- [What is required]:
Word for word, copy every line of the data.

(Beginning of Data extract)

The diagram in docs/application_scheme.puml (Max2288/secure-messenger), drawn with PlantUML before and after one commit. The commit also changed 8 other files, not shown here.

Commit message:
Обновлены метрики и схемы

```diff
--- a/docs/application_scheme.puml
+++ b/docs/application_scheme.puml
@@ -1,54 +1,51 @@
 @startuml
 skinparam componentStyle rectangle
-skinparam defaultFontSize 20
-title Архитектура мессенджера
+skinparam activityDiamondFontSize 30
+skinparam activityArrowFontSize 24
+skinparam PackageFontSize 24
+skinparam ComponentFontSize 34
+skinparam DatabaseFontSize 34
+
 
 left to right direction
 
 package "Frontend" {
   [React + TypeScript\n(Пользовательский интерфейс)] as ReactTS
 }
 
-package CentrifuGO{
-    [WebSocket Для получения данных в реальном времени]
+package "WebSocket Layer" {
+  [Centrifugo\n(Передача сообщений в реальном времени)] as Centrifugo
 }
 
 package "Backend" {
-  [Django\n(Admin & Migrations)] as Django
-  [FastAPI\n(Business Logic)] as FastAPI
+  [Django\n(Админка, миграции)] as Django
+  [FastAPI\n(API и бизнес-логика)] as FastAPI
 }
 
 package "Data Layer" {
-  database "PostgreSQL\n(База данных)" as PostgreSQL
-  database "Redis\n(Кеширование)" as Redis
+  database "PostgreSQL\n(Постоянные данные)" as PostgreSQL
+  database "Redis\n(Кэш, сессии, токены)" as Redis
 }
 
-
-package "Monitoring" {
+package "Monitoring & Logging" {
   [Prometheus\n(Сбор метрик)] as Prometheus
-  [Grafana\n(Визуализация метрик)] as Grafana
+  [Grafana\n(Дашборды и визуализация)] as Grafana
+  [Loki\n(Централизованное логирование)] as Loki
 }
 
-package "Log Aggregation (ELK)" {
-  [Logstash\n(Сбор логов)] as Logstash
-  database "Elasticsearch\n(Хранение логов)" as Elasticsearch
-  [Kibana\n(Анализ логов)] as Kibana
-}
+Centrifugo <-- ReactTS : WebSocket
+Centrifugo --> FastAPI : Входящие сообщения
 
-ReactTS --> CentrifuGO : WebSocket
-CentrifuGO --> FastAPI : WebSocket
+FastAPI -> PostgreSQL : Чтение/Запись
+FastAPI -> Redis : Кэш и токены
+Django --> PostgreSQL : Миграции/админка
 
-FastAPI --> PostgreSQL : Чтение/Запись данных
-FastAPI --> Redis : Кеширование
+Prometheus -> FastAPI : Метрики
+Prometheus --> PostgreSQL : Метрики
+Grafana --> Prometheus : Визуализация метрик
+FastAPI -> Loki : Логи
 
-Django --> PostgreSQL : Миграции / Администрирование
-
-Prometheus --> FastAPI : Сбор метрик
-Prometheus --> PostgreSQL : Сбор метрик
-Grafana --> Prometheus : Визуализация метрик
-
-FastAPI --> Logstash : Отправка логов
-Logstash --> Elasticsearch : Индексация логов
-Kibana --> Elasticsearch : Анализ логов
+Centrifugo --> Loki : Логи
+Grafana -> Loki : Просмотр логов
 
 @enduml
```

(End of Data extract)

- [The answer]:
The diagram in docs/application_scheme.puml (Max2288/secure-messenger), drawn with PlantUML before and after one commit. The commit also changed 8 other files, not shown here.

Commit message:
Обновлены метрики и схемы

```diff
--- a/docs/application_scheme.puml
+++ b/docs/application_scheme.puml
@@ -1,54 +1,51 @@
 @startuml
 skinparam componentStyle rectangle
-skinparam defaultFontSize 20
-title Архитектура мессенджера
+skinparam activityDiamondFontSize 30
+skinparam activityArrowFontSize 24
+skinparam PackageFontSize 24
+skinparam ComponentFontSize 34
+skinparam DatabaseFontSize 34
+
 
 left to right direction
 
 package "Frontend" {
   [React + TypeScript\n(Пользовательский интерфейс)] as ReactTS
 }
 
-package CentrifuGO{
-    [WebSocket Для получения данных в реальном времени]
+package "WebSocket Layer" {
+  [Centrifugo\n(Передача сообщений в реальном времени)] as Centrifugo
 }
 
 package "Backend" {
-  [Django\n(Admin & Migrations)] as Django
-  [FastAPI\n(Business Logic)] as FastAPI
+  [Django\n(Админка, миграции)] as Django
+  [FastAPI\n(API и бизнес-логика)] as FastAPI
 }
 
 package "Data Layer" {
-  database "PostgreSQL\n(База данных)" as PostgreSQL
-  database "Redis\n(Кеширование)" as Redis
+  database "PostgreSQL\n(Постоянные данные)" as PostgreSQL
+  database "Redis\n(Кэш, сессии, токены)" as Redis
 }
 
-
-package "Monitoring" {
+package "Monitoring & Logging" {
   [Prometheus\n(Сбор метрик)] as Prometheus
-  [Grafana\n(Визуализация метрик)] as Grafana
+  [Grafana\n(Дашборды и визуализация)] as Grafana
+  [Loki\n(Централизованное логирование)] as Loki
 }
 
-package "Log Aggregation (ELK)" {
-  [Logstash\n(Сбор логов)] as Logstash
-  database "Elasticsearch\n(Хранение логов)" as Elasticsearch
-  [Kibana\n(Анализ логов)] as Kibana
-}
+Centrifugo <-- ReactTS : WebSocket
+Centrifugo --> FastAPI : Входящие сообщения
 
-ReactTS --> CentrifuGO : WebSocket
-CentrifuGO --> FastAPI : WebSocket
+FastAPI -> PostgreSQL : Чтение/Запись
+FastAPI -> Redis : Кэш и токены
+Django --> PostgreSQL : Миграции/админка
 
-FastAPI --> PostgreSQL : Чтение/Запись данных
-FastAPI --> Redis : Кеширование
+Prometheus -> FastAPI : Метрики
+Prometheus --> PostgreSQL : Метрики
+Grafana --> Prometheus : Визуализация метрик
+FastAPI -> Loki : Логи
 
-Django --> PostgreSQL : Миграции / Администрирование
-
-Prometheus --> FastAPI : Сбор метрик
-Prometheus --> PostgreSQL : Сбор метрик
-Grafana --> Prometheus : Визуализация метрик
-
-FastAPI --> Logstash : Отправка логов
-Logstash --> Elasticsearch : Индексация логов
-Kibana --> Elasticsearch : Анализ логов
+Centrifugo --> Loki : Логи
+Grafana -> Loki : Просмотр логов
 
 @enduml
```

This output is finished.